▶ **Work request**:
For each line in the data below that has the word "bottom", copy that line.

—————

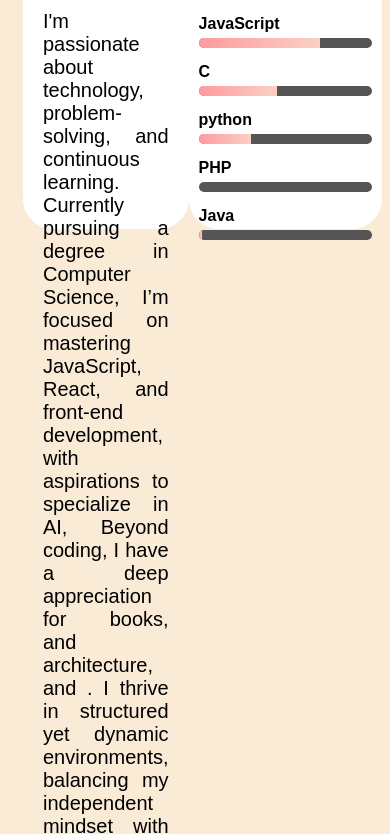
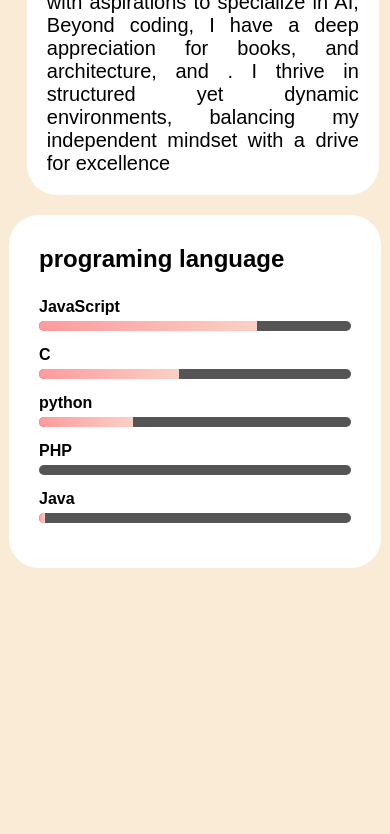
Before and after one commit to taieb-solimane/portfolio, a plain HTML site: page about/about.html in a window 390 px wide. Shown: the part 619-1453 px from the top of the page. After the commit the page ends 1207 px from the top, so only its background shows below. Drawn offline with nearby package versions, Linux system fonts and the light colour scheme.

Commit message:
Updated portfolio styles in about, contact, and home pages

```diff
--- a/about/about.css
+++ b/about/about.css
@@ -1,12 +1,13 @@
+* {
+  padding: 0;
+  margin: 0;
+}
 body {
   background-color: #FAEBD7;
   font-family: Arial, sans-serif;
-
-
 }
 
 .navbar {
-
   display: flex;
   align-items: center;
   justify-content: space-around;
@@ -14,7 +15,7 @@ body {
   background-color: #ffb3c1;
   box-shadow: 0 5px 15px rgba(0, 0, 0, 0.1);
 }
-.about .material-symbols-outlined{
+.about .material-symbols-outlined {
   color: black;
 }
 .material-symbols-outlined {
@@ -29,7 +30,6 @@ body {
   justify-content: center;
   text-align: center;
   margin-top: 20px;
-
 }
 
 img {
@@ -63,23 +63,23 @@ img {
   font-weight: bold;
   margin-top: 0.1%;
 }
-.abou{
+
+.abou {
   width: 40%;
   height: 300px;
   padding: 20px;
   background-color: white;
-  border:none;
-  border-radius:30px;
-  margin-left:4% ;
+  border: none;
+  border-radius: 30px;
+  margin-left: 4%;
 }
-.abou h2{
+.abou h2 {
   font-size: 30px;
   text-align: left;
   font-weight: normal;
   margin-top: 8px;
 }
-.abou p{
-
+.abou p {
   font-size: 20px;
   text-align: justify;
   font-weight: normal;
@@ -88,25 +88,25 @@ img {
   display: flex;
   justify-content: space-around;
   align-items: flex-start;
-
-
+  margin-top: 8%;
 }
 
-
-.skills{
+.skills {
   width: 350px;
   height: 300px;
   background-color: white;
-  border:none;
-  border-radius:30px;
+  border: none;
+  border-radius: 30px;
   margin: 20px auto;
-  padding: 10px;
+  padding: 30px;
 }
-
-.skill{
+.skills h2 {
+  margin-bottom: 8%;
+}
+.skill {
   margin-bottom: 15px;
 }
-.skill-name{
+.skill-name {
   font-weight: bold;
   display: block;
   margin-bottom: 5px;
@@ -123,3 +123,15 @@ img {
   background: linear-gradient(to right, #ff9a9e, #fad0c4);
   transition: width 1s ease-in-out;
 }
+
+@media (max-width: 768px) {
+
+  .abou-skills {
+    flex-direction: column;
+    align-items: center;
+  }
+  .abou, .skills {
+    width: 80%;
+    height: auto;
+  }
+}
--- a/contact/conatact.css
+++ b/contact/conatact.css
@@ -1,23 +1,26 @@
+*{
+  padding: 0;
+  margin: 0;
+}
 body {
   background-color: #FAEBD7;
   font-family: Arial, sans-serif;
   margin: 0;
   padding: 0;
 }
-.navbar{
+.navbar {
   display: flex;
   align-items: center;
   justify-content: space-around;
   height: 80px;
-  background-color:#ffb3c1;
+  background-color: #ffb3c1;
   box-shadow: 0 5px 15px rgba(0, 0, 0, 0.1);
-
 }
-.material-symbols-outlined{
+.material-symbols-outlined {
   cursor: pointer;
   color: white;
 }
-.contact .material-symbols-outlined{
+.contact .material-symbols-outlined {
   color: black;
 }
 .contac-me {
@@ -25,11 +28,9 @@ body {
   justify-content: space-between;
   padding: 20px;
 }
-
 .contac {
   width: 50%;
 }
-
 fieldset {
   margin-top: 5%;
   padding: 30px;
@@ -37,20 +38,17 @@ fieldset {
   border: none;
   border-radius: 10px;
 }
-
 fieldset p {
   color: #555;
   font-weight: bold;
   font-size: 24px;
   margin-bottom: 5%;
 }
-
 form {
   display: flex;
   flex-direction: column;
   gap: 15px;
 }
-
 .sendmsg {
   width: 100%;
   padding: 10px;
@@ -58,11 +56,9 @@ form {
   border: 1px solid #ccc;
   border-radius: 5px;
 }
-
 textarea.sendmsg {
   resize: vertical;
 }
-
 .btn {
   width: 150px;
   padding: 10px;
@@ -73,39 +69,49 @@ textarea.sendmsg {
   border-radius: 5px;
   align-self: flex-start;
 }
-
 .btn:hover {
   background-color: #ff4d6b;
 }
-
 .ressaux {
   display: flex;
   flex-direction: column;
   gap: 20px;
-  height:350px;
+  height: 350px;
   width: 30%;
   align-items: center;
   margin-right: 10%;
   margin-top: 7.5%;
-
   border-radius: 10px;
   background: linear-gradient(to right, #ff9a9e, #fad0c4);
   padding: 20px;
 }
-
 .ressaux p {
   font-size: 18px;
   font-weight: bold;
 }
-
 .ressaux a {
   font-size: 30px;
   color: #555;
   text-decoration: none;
   margin: 5px 0;
-
 }
-
 .ressaux a:hover {
   color: #ff6f91;
 }
+
+@media (max-width: 768px) {
+  .contac-me {
+    flex-direction: column;
+    align-items: center;
+  }
+  .contac, .ressaux {
+    width: 80%;
+    height: auto;
+    margin: 10px 0;
+  }
+  .ressaux{
+   flex-direction: row;
+
+
+  }
+}
--- a/home.css
+++ b/home.css
@@ -1,3 +1,7 @@
+*{
+  margin: 0;
+  padding: 0;
+}
 body{
   background-color: #FAEBD7;
   font-family: Arial, sans-serif;
```
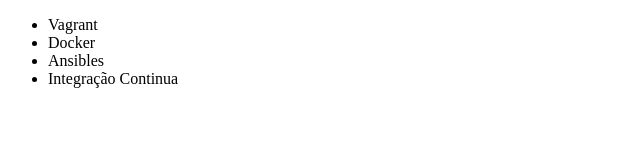
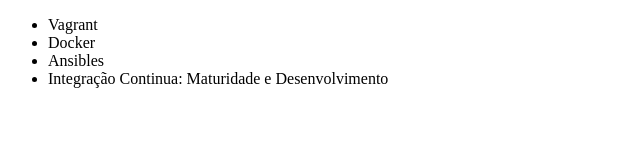
Before and after one commit to ovitor38/alura-git, a plain HTML site: page index.html in a window 1280 px wide. Shown: the whole page, without its empty margins (0-640 px from the left). Drawn offline with Linux system fonts and the light colour scheme.

Commit message:
Renomeando curso

```diff
--- a/index.html
+++ b/index.html
@@ -9,7 +9,7 @@
         <li>Vagrant</li>
         <li>Docker</li>
         <li>Ansibles</li>
-        <li>Integração Continua</li>
+        <li>Integração Continua: Maturidade e Desenvolvimento</li>
     </ul>
 </body>
 </html>
```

—————

▶ **Problem solution**:
+  margin-bottom: 8%;
   margin-bottom: 15px;
   margin-bottom: 5px;
   margin-bottom: 5%;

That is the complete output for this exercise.